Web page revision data
+ + + + + + +

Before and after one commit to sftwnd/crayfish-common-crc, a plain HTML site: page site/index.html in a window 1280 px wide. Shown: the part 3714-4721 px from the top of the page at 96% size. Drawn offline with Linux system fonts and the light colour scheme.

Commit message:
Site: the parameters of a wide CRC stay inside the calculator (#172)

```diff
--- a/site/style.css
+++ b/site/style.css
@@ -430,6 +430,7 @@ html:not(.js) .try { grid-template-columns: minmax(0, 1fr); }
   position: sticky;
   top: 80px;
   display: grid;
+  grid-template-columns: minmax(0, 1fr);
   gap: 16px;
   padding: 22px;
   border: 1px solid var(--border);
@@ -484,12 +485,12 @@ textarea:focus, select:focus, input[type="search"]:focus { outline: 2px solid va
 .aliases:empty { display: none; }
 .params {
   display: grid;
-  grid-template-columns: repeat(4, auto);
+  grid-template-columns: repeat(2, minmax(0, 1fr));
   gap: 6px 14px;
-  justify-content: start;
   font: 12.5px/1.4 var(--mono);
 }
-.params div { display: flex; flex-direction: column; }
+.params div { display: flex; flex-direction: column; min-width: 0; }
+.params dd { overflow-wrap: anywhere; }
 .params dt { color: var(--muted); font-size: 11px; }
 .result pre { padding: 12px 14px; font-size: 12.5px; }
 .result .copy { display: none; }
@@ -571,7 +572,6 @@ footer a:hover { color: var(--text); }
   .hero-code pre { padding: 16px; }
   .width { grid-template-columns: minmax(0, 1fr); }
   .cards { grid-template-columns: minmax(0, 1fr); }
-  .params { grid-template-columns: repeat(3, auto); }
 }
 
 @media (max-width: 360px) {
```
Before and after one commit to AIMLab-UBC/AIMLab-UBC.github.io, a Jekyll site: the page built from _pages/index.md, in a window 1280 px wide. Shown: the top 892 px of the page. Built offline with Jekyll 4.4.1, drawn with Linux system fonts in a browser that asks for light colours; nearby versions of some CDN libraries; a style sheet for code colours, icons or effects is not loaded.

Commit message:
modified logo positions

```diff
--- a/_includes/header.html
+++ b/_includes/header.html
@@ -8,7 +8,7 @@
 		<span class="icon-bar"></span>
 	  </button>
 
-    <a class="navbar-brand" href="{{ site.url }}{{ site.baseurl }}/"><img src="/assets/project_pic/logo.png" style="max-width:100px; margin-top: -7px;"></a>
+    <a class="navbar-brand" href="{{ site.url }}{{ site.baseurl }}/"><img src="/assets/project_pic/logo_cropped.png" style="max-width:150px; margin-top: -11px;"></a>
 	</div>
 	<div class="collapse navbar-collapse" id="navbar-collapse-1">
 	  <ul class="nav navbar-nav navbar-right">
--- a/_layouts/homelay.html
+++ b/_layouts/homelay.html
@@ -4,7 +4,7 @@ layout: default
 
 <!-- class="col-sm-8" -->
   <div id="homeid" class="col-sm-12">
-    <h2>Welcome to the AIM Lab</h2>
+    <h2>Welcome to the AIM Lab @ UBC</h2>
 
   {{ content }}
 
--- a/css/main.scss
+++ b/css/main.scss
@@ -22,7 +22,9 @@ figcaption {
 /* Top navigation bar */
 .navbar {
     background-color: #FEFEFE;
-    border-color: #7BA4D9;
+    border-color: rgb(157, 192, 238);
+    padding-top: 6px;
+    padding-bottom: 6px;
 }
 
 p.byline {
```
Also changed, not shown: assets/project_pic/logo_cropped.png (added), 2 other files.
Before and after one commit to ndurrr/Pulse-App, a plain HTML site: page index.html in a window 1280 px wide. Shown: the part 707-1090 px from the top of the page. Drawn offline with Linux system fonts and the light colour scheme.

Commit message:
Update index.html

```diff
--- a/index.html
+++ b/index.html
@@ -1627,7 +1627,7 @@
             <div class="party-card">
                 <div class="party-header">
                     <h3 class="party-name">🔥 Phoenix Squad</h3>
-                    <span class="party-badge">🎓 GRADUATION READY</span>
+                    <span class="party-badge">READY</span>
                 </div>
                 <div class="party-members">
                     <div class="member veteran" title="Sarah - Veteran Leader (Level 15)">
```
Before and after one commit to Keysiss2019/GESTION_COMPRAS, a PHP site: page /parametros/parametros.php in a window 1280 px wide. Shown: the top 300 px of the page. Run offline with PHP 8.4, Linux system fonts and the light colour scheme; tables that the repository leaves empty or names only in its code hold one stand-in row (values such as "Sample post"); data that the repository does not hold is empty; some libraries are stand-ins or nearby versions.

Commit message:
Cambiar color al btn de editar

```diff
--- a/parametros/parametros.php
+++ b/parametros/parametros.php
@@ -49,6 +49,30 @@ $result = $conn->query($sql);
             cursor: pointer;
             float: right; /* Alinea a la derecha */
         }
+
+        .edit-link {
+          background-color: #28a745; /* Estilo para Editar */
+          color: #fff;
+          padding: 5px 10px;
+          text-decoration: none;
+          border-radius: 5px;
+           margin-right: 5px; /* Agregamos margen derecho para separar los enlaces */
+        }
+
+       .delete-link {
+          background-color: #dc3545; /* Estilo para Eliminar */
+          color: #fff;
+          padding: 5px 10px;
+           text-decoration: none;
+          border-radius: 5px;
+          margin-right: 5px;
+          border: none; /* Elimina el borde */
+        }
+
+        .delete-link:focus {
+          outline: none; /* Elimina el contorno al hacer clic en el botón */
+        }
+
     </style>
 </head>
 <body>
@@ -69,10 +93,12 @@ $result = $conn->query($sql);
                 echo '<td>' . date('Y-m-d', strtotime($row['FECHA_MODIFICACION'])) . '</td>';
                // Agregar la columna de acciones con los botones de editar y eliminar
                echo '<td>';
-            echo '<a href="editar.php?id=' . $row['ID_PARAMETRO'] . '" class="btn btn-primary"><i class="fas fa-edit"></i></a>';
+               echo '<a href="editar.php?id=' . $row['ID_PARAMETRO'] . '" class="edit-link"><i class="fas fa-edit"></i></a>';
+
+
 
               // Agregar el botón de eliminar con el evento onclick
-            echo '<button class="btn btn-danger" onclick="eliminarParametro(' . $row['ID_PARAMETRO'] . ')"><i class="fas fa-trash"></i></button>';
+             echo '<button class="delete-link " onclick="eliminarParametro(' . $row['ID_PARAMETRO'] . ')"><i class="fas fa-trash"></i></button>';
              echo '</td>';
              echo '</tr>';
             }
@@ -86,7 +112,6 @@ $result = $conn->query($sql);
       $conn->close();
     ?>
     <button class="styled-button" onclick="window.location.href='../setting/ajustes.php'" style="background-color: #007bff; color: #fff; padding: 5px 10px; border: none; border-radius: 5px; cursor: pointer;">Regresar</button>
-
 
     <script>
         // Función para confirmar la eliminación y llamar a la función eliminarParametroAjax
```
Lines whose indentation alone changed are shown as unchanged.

+ + + + + + +

* **TASK DETAILS**
Line by line, set the records above down again exactly.

* **OUTPUT FOR THIS EXERCISE**
Before and after one commit to sftwnd/crayfish-common-crc, a plain HTML site: page site/index.html in a window 1280 px wide. Shown: the part 3714-4721 px from the top of the page at 96% size. Drawn offline with Linux system fonts and the light colour scheme.

Commit message:
Site: the parameters of a wide CRC stay inside the calculator (#172)

```diff
--- a/site/style.css
+++ b/site/style.css
@@ -430,6 +430,7 @@ html:not(.js) .try { grid-template-columns: minmax(0, 1fr); }
   position: sticky;
   top: 80px;
   display: grid;
+  grid-template-columns: minmax(0, 1fr);
   gap: 16px;
   padding: 22px;
   border: 1px solid var(--border);
@@ -484,12 +485,12 @@ textarea:focus, select:focus, input[type="search"]:focus { outline: 2px solid va
 .aliases:empty { display: none; }
 .params {
   display: grid;
-  grid-template-columns: repeat(4, auto);
+  grid-template-columns: repeat(2, minmax(0, 1fr));
   gap: 6px 14px;
-  justify-content: start;
   font: 12.5px/1.4 var(--mono);
 }
-.params div { display: flex; flex-direction: column; }
+.params div { display: flex; flex-direction: column; min-width: 0; }
+.params dd { overflow-wrap: anywhere; }
 .params dt { color: var(--muted); font-size: 11px; }
 .result pre { padding: 12px 14px; font-size: 12.5px; }
 .result .copy { display: none; }
@@ -571,7 +572,6 @@ footer a:hover { color: var(--text); }
   .hero-code pre { padding: 16px; }
   .width { grid-template-columns: minmax(0, 1fr); }
   .cards { grid-template-columns: minmax(0, 1fr); }
-  .params { grid-template-columns: repeat(3, auto); }
 }
 
 @media (max-width: 360px) {
```
Before and after one commit to AIMLab-UBC/AIMLab-UBC.github.io, a Jekyll site: the page built from _pages/index.md, in a window 1280 px wide. Shown: the top 892 px of the page. Built offline with Jekyll 4.4.1, drawn with Linux system fonts in a browser that asks for light colours; nearby versions of some CDN libraries; a style sheet for code colours, icons or effects is not loaded.

Commit message:
modified logo positions

```diff
--- a/_includes/header.html
+++ b/_includes/header.html
@@ -8,7 +8,7 @@
 		<span class="icon-bar"></span>
 	  </button>
 
-    <a class="navbar-brand" href="{{ site.url }}{{ site.baseurl }}/"><img src="/assets/project_pic/logo.png" style="max-width:100px; margin-top: -7px;"></a>
+    <a class="navbar-brand" href="{{ site.url }}{{ site.baseurl }}/"><img src="/assets/project_pic/logo_cropped.png" style="max-width:150px; margin-top: -11px;"></a>
 	</div>
 	<div class="collapse navbar-collapse" id="navbar-collapse-1">
 	  <ul class="nav navbar-nav navbar-right">
--- a/_layouts/homelay.html
+++ b/_layouts/homelay.html
@@ -4,7 +4,7 @@ layout: default
 
 <!-- class="col-sm-8" -->
   <div id="homeid" class="col-sm-12">
-    <h2>Welcome to the AIM Lab</h2>
+    <h2>Welcome to the AIM Lab @ UBC</h2>
 
   {{ content }}
 
--- a/css/main.scss
+++ b/css/main.scss
@@ -22,7 +22,9 @@ figcaption {
 /* Top navigation bar */
 .navbar {
     background-color: #FEFEFE;
-    border-color: #7BA4D9;
+    border-color: rgb(157, 192, 238);
+    padding-top: 6px;
+    padding-bottom: 6px;
 }
 
 p.byline {
```
Also changed, not shown: assets/project_pic/logo_cropped.png (added), 2 other files.
Before and after one commit to ndurrr/Pulse-App, a plain HTML site: page index.html in a window 1280 px wide. Shown: the part 707-1090 px from the top of the page. Drawn offline with Linux system fonts and the light colour scheme.

Commit message:
Update index.html

```diff
--- a/index.html
+++ b/index.html
@@ -1627,7 +1627,7 @@
             <div class="party-card">
                 <div class="party-header">
                     <h3 class="party-name">🔥 Phoenix Squad</h3>
-                    <span class="party-badge">🎓 GRADUATION READY</span>
+                    <span class="party-badge">READY</span>
                 </div>
                 <div class="party-members">
                     <div class="member veteran" title="Sarah - Veteran Leader (Level 15)">
```
Before and after one commit to Keysiss2019/GESTION_COMPRAS, a PHP site: page /parametros/parametros.php in a window 1280 px wide. Shown: the top 300 px of the page. Run offline with PHP 8.4, Linux system fonts and the light colour scheme; tables that the repository leaves empty or names only in its code hold one stand-in row (values such as "Sample post"); data that the repository does not hold is empty; some libraries are stand-ins or nearby versions.

Commit message:
Cambiar color al btn de editar

```diff
--- a/parametros/parametros.php
+++ b/parametros/parametros.php
@@ -49,6 +49,30 @@ $result = $conn->query($sql);
             cursor: pointer;
             float: right; /* Alinea a la derecha */
         }
+
+        .edit-link {
+          background-color: #28a745; /* Estilo para Editar */
+          color: #fff;
+          padding: 5px 10px;
+          text-decoration: none;
+          border-radius: 5px;
+           margin-right: 5px; /* Agregamos margen derecho para separar los enlaces */
+        }
+
+       .delete-link {
+          background-color: #dc3545; /* Estilo para Eliminar */
+          color: #fff;
+          padding: 5px 10px;
+           text-decoration: none;
+          border-radius: 5px;
+          margin-right: 5px;
+          border: none; /* Elimina el borde */
+        }
+
+        .delete-link:focus {
+          outline: none; /* Elimina el contorno al hacer clic en el botón */
+        }
+
     </style>
 </head>
 <body>
@@ -69,10 +93,12 @@ $result = $conn->query($sql);
                 echo '<td>' . date('Y-m-d', strtotime($row['FECHA_MODIFICACION'])) . '</td>';
                // Agregar la columna de acciones con los botones de editar y eliminar
                echo '<td>';
-            echo '<a href="editar.php?id=' . $row['ID_PARAMETRO'] . '" class="btn btn-primary"><i class="fas fa-edit"></i></a>';
+               echo '<a href="editar.php?id=' . $row['ID_PARAMETRO'] . '" class="edit-link"><i class="fas fa-edit"></i></a>';
+
+
 
               // Agregar el botón de eliminar con el evento onclick
-            echo '<button class="btn btn-danger" onclick="eliminarParametro(' . $row['ID_PARAMETRO'] . ')"><i class="fas fa-trash"></i></button>';
+             echo '<button class="delete-link " onclick="eliminarParametro(' . $row['ID_PARAMETRO'] . ')"><i class="fas fa-trash"></i></button>';
              echo '</td>';
              echo '</tr>';
             }
@@ -86,7 +112,6 @@ $result = $conn->query($sql);
       $conn->close();
     ?>
     <button class="styled-button" onclick="window.location.href='../setting/ajustes.php'" style="background-color: #007bff; color: #fff; padding: 5px 10px; border: none; border-radius: 5px; cursor: pointer;">Regresar</button>
-
 
     <script>
         // Función para confirmar la eliminación y llamar a la función eliminarParametroAjax
```
Lines whose indentation alone changed are shown as unchanged.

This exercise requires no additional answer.